● **EXERCISE AIM**
The task calls for every entry to be printed word for word, without the images.
━━━━━ RECORDS TO PROCESS ━━━━━
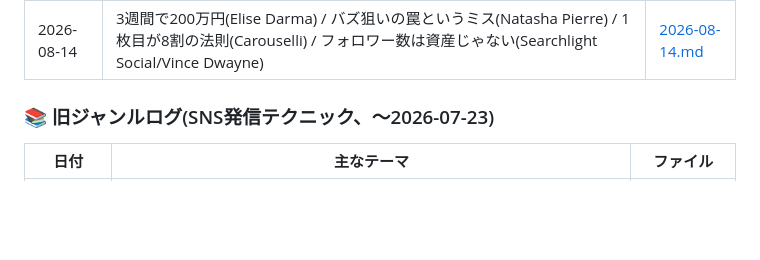
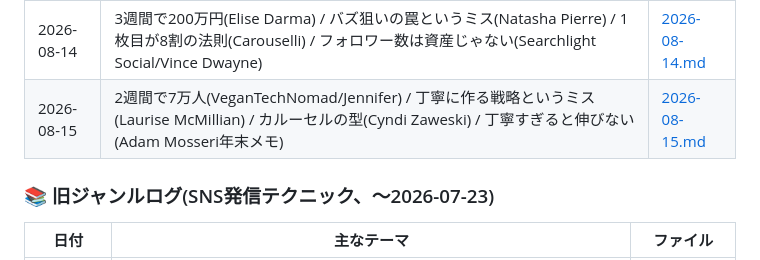
Before and after one commit to takuya2025ai-droid/-, a Markdown page: digests/INDEX.md, the part around the change. Drawn GitHub-style; blank space fills up the shorter version.

Commit message:
Update INDEX.md with 2026-08-15 SNS entry

```diff
--- a/digests/INDEX.md
+++ b/digests/INDEX.md
@@ -35,6 +35,7 @@
 | 2026-08-10 | 1万2千人で25万ドル(Foundr/Austin Peterson) / 最初の1行の型(Sue B. Zimmerman) / バズる型の正体(CreatorsJet) / アルゴリズムのせいじゃない(Jenn Herman) | [2026-08-10.md](sns/2026-08-10.md) |
 | 2026-08-13 | 広告費ゼロで9万人(Shweena Krishnani) / 日記みたいな投稿というミス(Catarina Mello) / バズる台本の型(Shweena Krishnani) / 伸びない本当の理由(Buffer/Shivani) | [2026-08-13.md](sns/2026-08-13.md) |
 | 2026-08-14 | 3週間で200万円(Elise Darma) / バズ狙いの罠というミス(Natasha Pierre) / 1枚目が8割の法則(Carouselli) / フォロワー数は資産じゃない(Searchlight Social/Vince Dwayne) | [2026-08-14.md](sns/2026-08-14.md) |
+| 2026-08-15 | 2週間で7万人(VeganTechNomad/Jennifer) / 丁寧に作る戦略というミス(Laurise McMillian) / カルーセルの型(Cyndi Zaweski) / 丁寧すぎると伸びない(Adam Mosseri年末メモ) | [2026-08-15.md](sns/2026-08-15.md) |
 
 ### 📚 旧ジャンルログ(SNS発信テクニック、～2026-07-23)
 
```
━━━━━
● **ANSWER BELOW**
Before and after one commit to takuya2025ai-droid/-, a Markdown page: digests/INDEX.md, the part around the change. Drawn GitHub-style; blank space fills up the shorter version.

Commit message:
Update INDEX.md with 2026-08-15 SNS entry

```diff
--- a/digests/INDEX.md
+++ b/digests/INDEX.md
@@ -35,6 +35,7 @@
 | 2026-08-10 | 1万2千人で25万ドル(Foundr/Austin Peterson) / 最初の1行の型(Sue B. Zimmerman) / バズる型の正体(CreatorsJet) / アルゴリズムのせいじゃない(Jenn Herman) | [2026-08-10.md](sns/2026-08-10.md) |
 | 2026-08-13 | 広告費ゼロで9万人(Shweena Krishnani) / 日記みたいな投稿というミス(Catarina Mello) / バズる台本の型(Shweena Krishnani) / 伸びない本当の理由(Buffer/Shivani) | [2026-08-13.md](sns/2026-08-13.md) |
 | 2026-08-14 | 3週間で200万円(Elise Darma) / バズ狙いの罠というミス(Natasha Pierre) / 1枚目が8割の法則(Carouselli) / フォロワー数は資産じゃない(Searchlight Social/Vince Dwayne) | [2026-08-14.md](sns/2026-08-14.md) |
+| 2026-08-15 | 2週間で7万人(VeganTechNomad/Jennifer) / 丁寧に作る戦略というミス(Laurise McMillian) / カルーセルの型(Cyndi Zaweski) / 丁寧すぎると伸びない(Adam Mosseri年末メモ) | [2026-08-15.md](sns/2026-08-15.md) |
 
 ### 📚 旧ジャンルログ(SNS発信テクニック、～2026-07-23)
 
```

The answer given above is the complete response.